House Passes Tax Cuts and Jobs Act

Following the failure of repeated efforts to repeal and replace Obamacare earlier this year, the Republican-led Congress has turned its attention to tax reform.

On Thursday, November 16, the House of Representatives passed H.R. 1, the Tax Cuts and Jobs Act, by a vote of 227-205. All 192 House Democrats voted against the bill, and 13 House Republicans joined them. The Republican members of New York’s congressional delegation were split on the legislation, with Reps. Chris Collins, John Katko, Tom Reed, and Claudia Tenney voting “yea” and Reps. Dan Donovan, John Faso, Pete King, Elise Stefanik, and Lee Zeldin voting “nay.”
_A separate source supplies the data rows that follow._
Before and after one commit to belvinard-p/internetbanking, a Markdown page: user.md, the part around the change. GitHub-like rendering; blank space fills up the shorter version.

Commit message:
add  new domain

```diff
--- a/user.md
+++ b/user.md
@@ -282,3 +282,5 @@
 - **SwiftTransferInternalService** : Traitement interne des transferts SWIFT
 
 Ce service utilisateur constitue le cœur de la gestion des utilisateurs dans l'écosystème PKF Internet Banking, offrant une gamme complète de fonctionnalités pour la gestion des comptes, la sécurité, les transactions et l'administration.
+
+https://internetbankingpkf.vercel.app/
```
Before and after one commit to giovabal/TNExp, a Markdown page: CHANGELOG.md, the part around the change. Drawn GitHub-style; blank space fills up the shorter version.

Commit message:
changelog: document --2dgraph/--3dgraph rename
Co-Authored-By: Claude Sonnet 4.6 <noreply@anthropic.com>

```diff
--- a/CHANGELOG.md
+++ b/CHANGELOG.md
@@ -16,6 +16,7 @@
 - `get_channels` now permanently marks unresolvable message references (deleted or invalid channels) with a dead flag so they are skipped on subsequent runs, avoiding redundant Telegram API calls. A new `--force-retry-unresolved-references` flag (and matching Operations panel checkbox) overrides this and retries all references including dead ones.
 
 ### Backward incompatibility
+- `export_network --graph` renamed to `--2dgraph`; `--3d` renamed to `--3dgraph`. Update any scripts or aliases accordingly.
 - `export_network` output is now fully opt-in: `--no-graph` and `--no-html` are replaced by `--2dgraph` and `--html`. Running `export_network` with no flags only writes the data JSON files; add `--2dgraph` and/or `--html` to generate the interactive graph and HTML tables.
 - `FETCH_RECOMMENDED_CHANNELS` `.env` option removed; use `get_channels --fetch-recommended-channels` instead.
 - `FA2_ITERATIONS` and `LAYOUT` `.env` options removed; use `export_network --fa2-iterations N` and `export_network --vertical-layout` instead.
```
The Tax Cuts and Jobs Act would reduce the corporate tax rate from 35% to 20%, reduce the number of individual tax brackets from seven to four, reduce some tax rates, repeal the alternative minimum tax, increase the estate tax exemption and eventually repeal the tax altogether, repeal tax deductions for medical expenses and student loan interest, limit the mortgage interest deduction, create a special 25% tax rate for pass-through income, and increase the standard deduction. The bill has created controversy in New York and other high-tax states because it would repeal the deduction for state and local taxes and limit the property tax deduction. According to the Congressional Budget Office, the bill would increase the national debt by approximately $1.5 million over the next 10 years. There is debate about whether the economic growth unleashed by the bill is likely to bring in enough tax revenue to prevent a spike in the federal budget deficit.

Significantly, the Tax Cuts and Jobs Act passed by the House of Representatives last week contains several family-friendly provisions. In a victory for family advocates, the bill would increase the child tax credit from $1,000 to $1,600 per child. The bill would also retain an existing adoption tax credit, and would make it possible for families to use 529 savings plans to pay for their children’s elementary and secondary education costs (not just college costs) and for apprenticeship programs.

Tax reform legislation faces an uncertain path forward. The U.S. Senate is working on its own tax reform bill, but that bill—which is still a work in progress—is expected to differ from the House bill in significant ways; for instance, the Senate bill would repeal the Obamacare individual mandate and retain the mortgage tax deduction. Significantly, however, the Senate bill would eliminate the property tax deduction; this issue could be a sticking point for New York’s Republican members of Congress and for members from the States of California and New Jersey. As of this writing, several Republican senators are undecided on the Senate bill, and Sen. Ron Johnson (R-WI) has stated that he cannot support the bill in its current form. With Senate Democrats expected to unanimously oppose the legislation, Republicans face a challenging task in attempting to corral 50 votes in favor of the bill. Nevertheless, Senate Republicans expect to hold a floor vote in the very near future. If the Senate passes a tax reform proposal, it will be necessary to form a conference committee to craft a bill that is acceptable to both the House and the Senate. The unified bill would then face House and Senate votes, and, if passed, would be forwarded to the White House.